Over the weekend, I was given the opportunity to attend the 2013 Atlanta Film Festival (ATLFF). Atlanta Film Festival 365 dates back 36 years, and offers year-round programs to filmmakers, film-lovers, and other established professionals. The ATLFF is one of the longest-running festivals in the country, and one of two-dozen Academy Award qualifying festivals. That alone says a lot about this event. This year, the ATLFF ran from March 15th through March 24th, and included several screenings and networking opportunities for the attendees.
My ATLFF experience involved a screening of Losing LeBron, a documentary about the impact of LeBron James signing to the Miami Heat. The documentary was directed by Allyson Sherlock and Nicole Hart and produced by Allyson Sherlock, Nicole Hart, Maria Menuous and Keven Undergaro. As a fan of basketball and a witness to “The Decision”, I was eager to watch this film. I have to say that I was really impressed. The film documented the loss of LeBron James through the perspective of the Cleveland Cavaliers fans. I haven’t watched any films that captured this perspective.
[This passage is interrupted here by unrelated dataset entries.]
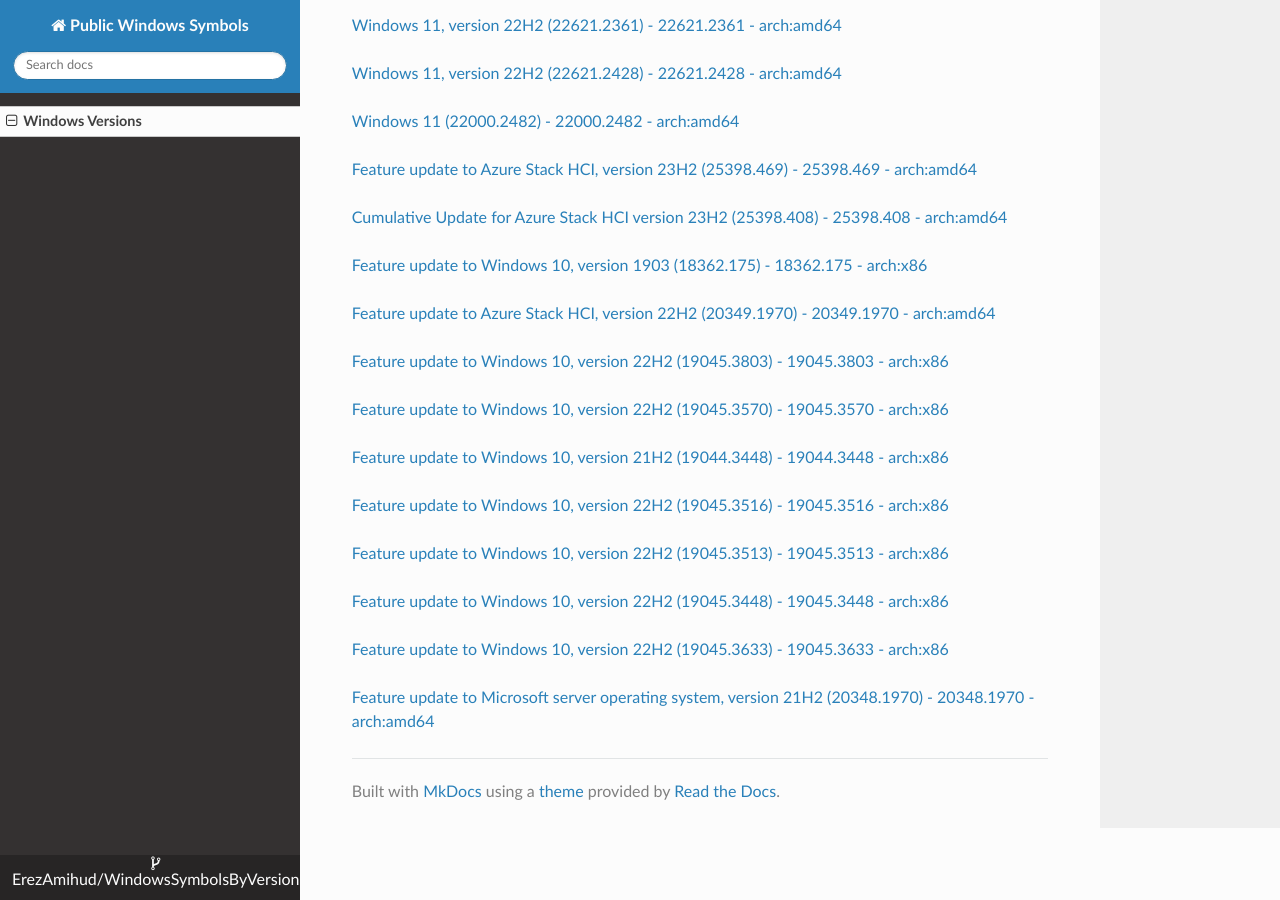
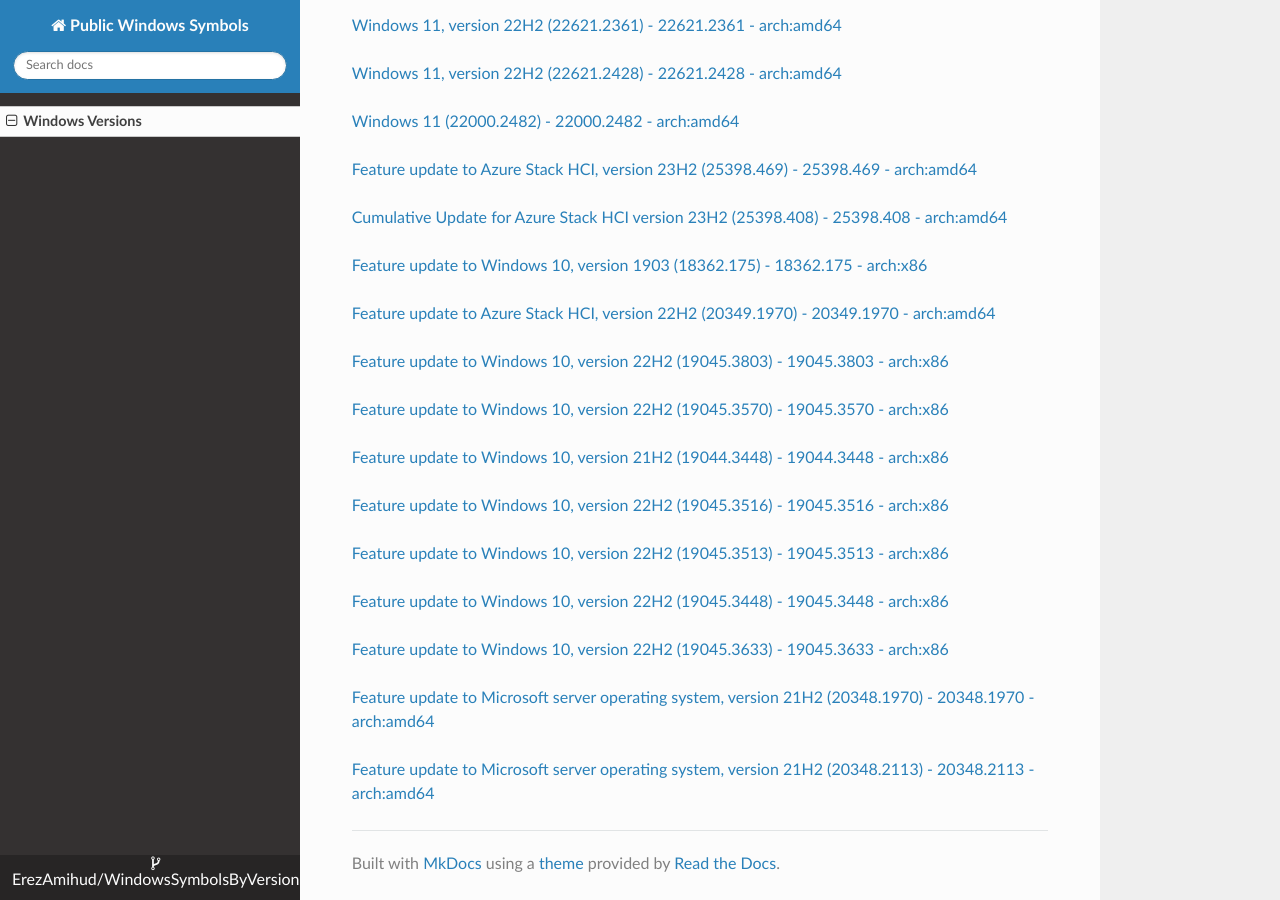
Before and after one commit to ErezAmihud/WindowsSymbolsByVersion, an MkDocs documentation site: the page built from docs/index.md, in a window 1280 px wide and 900 px high, scrolled down 24149 px. Built offline with MkDocs 1.6.1, drawn with Linux system fonts in a browser that asks for light colours; nearby versions of some CDN libraries.

Commit message:
Automated commit, add manifest for 61429954-93f8-4eed-a246-3e81eaca00e8

```diff
--- a/docs/index.md
+++ b/docs/index.md
@@ -1363,3 +1363,6 @@
 
 
 [Feature update to Microsoft server operating system, version 21H2 (20348.1970) - 20348.1970 - arch:amd64](https://github.com/ErezAmihud/WindowsSymbolsByVersion/blob/main/manifests/eada4326-a163-448b-b1b3-dc1572c8e6a8.manifest)
+
+
+[Feature update to Microsoft server operating system, version 21H2 (20348.2113) - 20348.2113 - arch:amd64](https://github.com/ErezAmihud/WindowsSymbolsByVersion/blob/main/manifests/61429954-93f8-4eed-a246-3e81eaca00e8.manifest)
```
Also changed, not shown: process_builds.json (+1 -1 lines), 1 other file.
A lot of the world, myself included, only saw the Cavaliers fans bashing and spewing hate towards James after his announcement. This factor is what convinced me to see what this film was about. With that said, I have to admit that I learned a lot about the city of Cleveland as well as what it means to be a Cleveland sports fan.
Losing LeBron consists of several in-depth interviews with Cavaliers fans, which also included some insight on what it’s like to be a resident of Cleveland. It was refreshing to see the film-makers incorporate a few themes into this documentary thus capturing different angles of perception surrounding James’ decision. This film was not solely about basketball nor was it about fans who hate LeBron. Without giving away too much, the documentary takes you on a ride through Cleveland by showing the harsh conditions of living in the city, and why there is so much emphasis placed on loyalty towards their sports teams. I now have a better understanding why some of the Cavaliers fans were deeply disturbed and upset at LeBron’s decision. While I don’t blame him for leaving, I have to admit that after watching the documentary, I too was a little put off by his choice to call his announcement “The Decision.” If you don’t understand that correlation then you definitely should watch the documentary to find out.
Whether you’re a fan of LeBron or just a fan of basketball, I recommend that you inquire about this film. I think this documentary will enlighten those who are unfamiliar with Cleveland’s history, and shed light on certain things that transpired around James’ departure. The stories in this documentary are told with passion, humor, and clarity. All of which make this hour-long documentary definitely worth watching.
For further information on Losing Lebron, please visit the following links.